_AIM OF THE EXERCISE_. Repeat the data as given. Images do not go in the copy.

:: GIVEN DATA ::

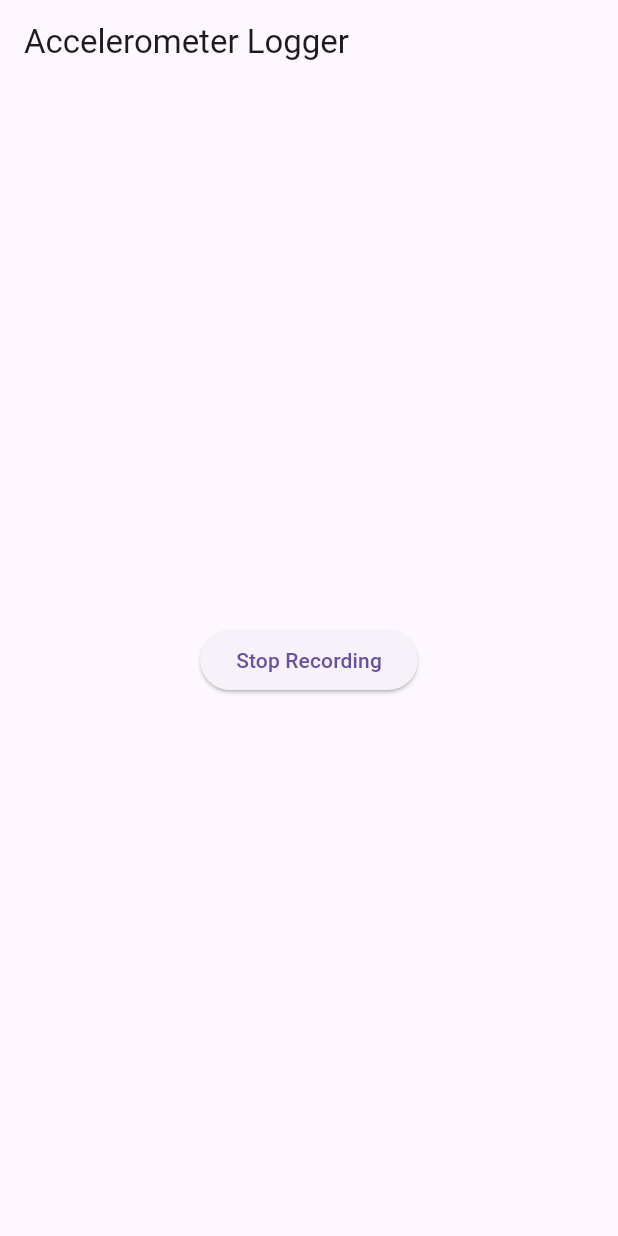
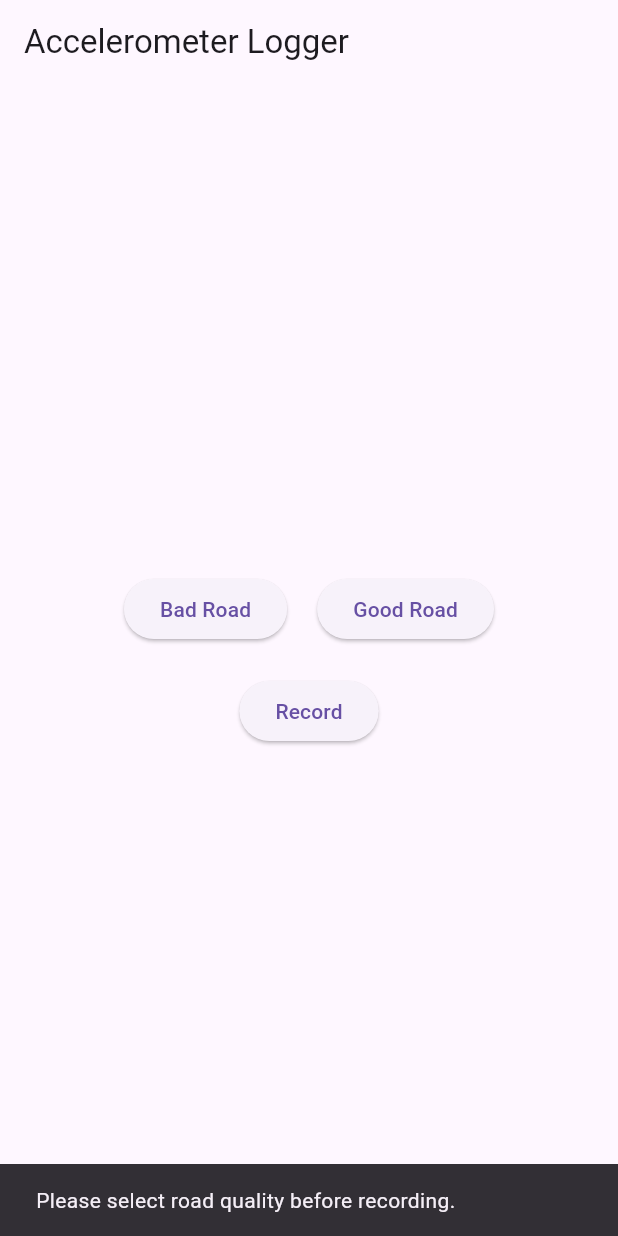
Before and after one commit to tiredoak/datalogger, a Flutter app: the screen it shows after launch, after a tap on "Record", on a phone screen of 412 x 824 dp. Run offline on Flutter 3.47's test engine with Material 3 defaults, Android fonts, the phone set to English and light mode, and no system bars; our stand-ins replace device_info_plus, geolocator, permission_handler, sensors_plus.

Commit message:
Adding buttons to record bad or good road

```diff
--- a/lib/main.dart
+++ b/lib/main.dart
@@ -49,6 +49,7 @@ class _HomeScreenState extends State<HomeScreen> {
   final List<Map<String, dynamic>> _logData = [];
   bool isLoading = true;
   String _rideUUID = const Uuid().v4(); // UUID for the entire ride
+  int? _quality; // Variable to store road quality
 
   @override
   void initState() {
@@ -96,10 +97,17 @@ class _HomeScreenState extends State<HomeScreen> {
   Timer? timer;
 
   void _startRecording() async {
+    if (_quality == null) {
+      ScaffoldMessenger.of(context).showSnackBar(const SnackBar(
+        content: Text('Please select road quality before recording.'),
+      ));
+      return;
+    }
+
     setState(() {
       _isRecording = true;
       _logData.clear();
-      _rideUUID = const Uuid().v4();  // Generate a new UUID for each ride
+      _rideUUID = const Uuid().v4(); // Generate a new UUID for each ride
     });
 
     _location = Geolocator.getPositionStream().listen((Position position) {
@@ -107,7 +115,7 @@ class _HomeScreenState extends State<HomeScreen> {
         _currentPosition = position;
       });
     });
-    _accelerometerSubscription = accelerometerEventStream().listen(
+    _accelerometerSubscription = accelerometerEvents.listen(
       (AccelerometerEvent event) {
         accelerometerEvent = event;
       },
@@ -117,7 +125,7 @@ class _HomeScreenState extends State<HomeScreen> {
       },
       cancelOnError: true,
     );
-    _userAccelerometerEvent = userAccelerometerEventStream().listen(
+    _userAccelerometerEvent = userAccelerometerEvents.listen(
       (UserAccelerometerEvent event) {
         userAcceelerometerEvent = event;
       },
@@ -128,7 +136,7 @@ class _HomeScreenState extends State<HomeScreen> {
       cancelOnError: true,
     );
 
-    _gyroscopeEvent = gyroscopeEventStream().listen(
+    _gyroscopeEvent = gyroscopeEvents.listen(
       (GyroscopeEvent event) {
         gyroscopeEvent = event;
       },
@@ -139,7 +147,7 @@ class _HomeScreenState extends State<HomeScreen> {
       cancelOnError: true,
     );
 
-    _magnetometerEvent = magnetometerEventStream().listen(
+    _magnetometerEvent = magnetometerEvents.listen(
       (MagnetometerEvent event) {
         print("Jelllo");
         magnetometerEvet = event;
@@ -167,7 +175,8 @@ class _HomeScreenState extends State<HomeScreen> {
 
     Map<String, dynamic> logEntryData = {
       "Timestamp": timestamp,
-      "uuid": _rideUUID,  // Use the UUID for the entire ride
+      "uuid": _rideUUID, // Use the UUID for the entire ride
+      "Quality": _quality, // Include the quality variable
       "Device Info": map,
       "Latitude": latitude,
       "Longitude": longitude,
@@ -236,9 +245,37 @@ class _HomeScreenState extends State<HomeScreen> {
       body: Center(
         child: isLoading
             ? const CircularProgressIndicator()
-            : ElevatedButton(
-                onPressed: _isRecording ? _stopRecording : _startRecording,
-                child: Text(_isRecording ? 'Stop Recording' : 'Record'),
+            : Column(
+                mainAxisAlignment: MainAxisAlignment.center,
+                children: [
+                  Row(
+                    mainAxisAlignment: MainAxisAlignment.center,
+                    children: [
+                      ElevatedButton(
+                        onPressed: () {
+                          setState(() {
+                            _quality = 0;
+                          });
+                        },
+                        child: const Text('Bad Road'),
+                      ),
+                      const SizedBox(width: 20),
+                      ElevatedButton(
+                        onPressed: () {
+                          setState(() {
+                            _quality = 1;
+                          });
+                        },
+                        child: const Text('Good Road'),
+                      ),
+                    ],
+                  ),
+                  const SizedBox(height: 20),
+                  ElevatedButton(
+                    onPressed: _isRecording ? _stopRecording : _startRecording,
+                    child: Text(_isRecording ? 'Stop Recording' : 'Record'),
+                  ),
+                ],
               ),
       ),
     );
```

:::

_WRITTEN SOLUTION_.
Before and after one commit to tiredoak/datalogger, a Flutter app: the screen it shows after launch, after a tap on "Record", on a phone screen of 412 x 824 dp. Run offline on Flutter 3.47's test engine with Material 3 defaults, Android fonts, the phone set to English and light mode, and no system bars; our stand-ins replace device_info_plus, geolocator, permission_handler, sensors_plus.

Commit message:
Adding buttons to record bad or good road

```diff
--- a/lib/main.dart
+++ b/lib/main.dart
@@ -49,6 +49,7 @@ class _HomeScreenState extends State<HomeScreen> {
   final List<Map<String, dynamic>> _logData = [];
   bool isLoading = true;
   String _rideUUID = const Uuid().v4(); // UUID for the entire ride
+  int? _quality; // Variable to store road quality
 
   @override
   void initState() {
@@ -96,10 +97,17 @@ class _HomeScreenState extends State<HomeScreen> {
   Timer? timer;
 
   void _startRecording() async {
+    if (_quality == null) {
+      ScaffoldMessenger.of(context).showSnackBar(const SnackBar(
+        content: Text('Please select road quality before recording.'),
+      ));
+      return;
+    }
+
     setState(() {
       _isRecording = true;
       _logData.clear();
-      _rideUUID = const Uuid().v4();  // Generate a new UUID for each ride
+      _rideUUID = const Uuid().v4(); // Generate a new UUID for each ride
     });
 
     _location = Geolocator.getPositionStream().listen((Position position) {
@@ -107,7 +115,7 @@ class _HomeScreenState extends State<HomeScreen> {
         _currentPosition = position;
       });
     });
-    _accelerometerSubscription = accelerometerEventStream().listen(
+    _accelerometerSubscription = accelerometerEvents.listen(
       (AccelerometerEvent event) {
         accelerometerEvent = event;
       },
@@ -117,7 +125,7 @@ class _HomeScreenState extends State<HomeScreen> {
       },
       cancelOnError: true,
     );
-    _userAccelerometerEvent = userAccelerometerEventStream().listen(
+    _userAccelerometerEvent = userAccelerometerEvents.listen(
       (UserAccelerometerEvent event) {
         userAcceelerometerEvent = event;
       },
@@ -128,7 +136,7 @@ class _HomeScreenState extends State<HomeScreen> {
       cancelOnError: true,
     );
 
-    _gyroscopeEvent = gyroscopeEventStream().listen(
+    _gyroscopeEvent = gyroscopeEvents.listen(
       (GyroscopeEvent event) {
         gyroscopeEvent = event;
       },
@@ -139,7 +147,7 @@ class _HomeScreenState extends State<HomeScreen> {
       cancelOnError: true,
     );
 
-    _magnetometerEvent = magnetometerEventStream().listen(
+    _magnetometerEvent = magnetometerEvents.listen(
       (MagnetometerEvent event) {
         print("Jelllo");
         magnetometerEvet = event;
@@ -167,7 +175,8 @@ class _HomeScreenState extends State<HomeScreen> {
 
     Map<String, dynamic> logEntryData = {
       "Timestamp": timestamp,
-      "uuid": _rideUUID,  // Use the UUID for the entire ride
+      "uuid": _rideUUID, // Use the UUID for the entire ride
+      "Quality": _quality, // Include the quality variable
       "Device Info": map,
       "Latitude": latitude,
       "Longitude": longitude,
@@ -236,9 +245,37 @@ class _HomeScreenState extends State<HomeScreen> {
       body: Center(
         child: isLoading
             ? const CircularProgressIndicator()
-            : ElevatedButton(
-                onPressed: _isRecording ? _stopRecording : _startRecording,
-                child: Text(_isRecording ? 'Stop Recording' : 'Record'),
+            : Column(
+                mainAxisAlignment: MainAxisAlignment.center,
+                children: [
+                  Row(
+                    mainAxisAlignment: MainAxisAlignment.center,
+                    children: [
+                      ElevatedButton(
+                        onPressed: () {
+                          setState(() {
+                            _quality = 0;
+                          });
+                        },
+                        child: const Text('Bad Road'),
+                      ),
+                      const SizedBox(width: 20),
+                      ElevatedButton(
+                        onPressed: () {
+                          setState(() {
+                            _quality = 1;
+                          });
+                        },
+                        child: const Text('Good Road'),
+                      ),
+                    ],
+                  ),
+                  const SizedBox(height: 20),
+                  ElevatedButton(
+                    onPressed: _isRecording ? _stopRecording : _startRecording,
+                    child: Text(_isRecording ? 'Stop Recording' : 'Record'),
+                  ),
+                ],
               ),
       ),
     );
```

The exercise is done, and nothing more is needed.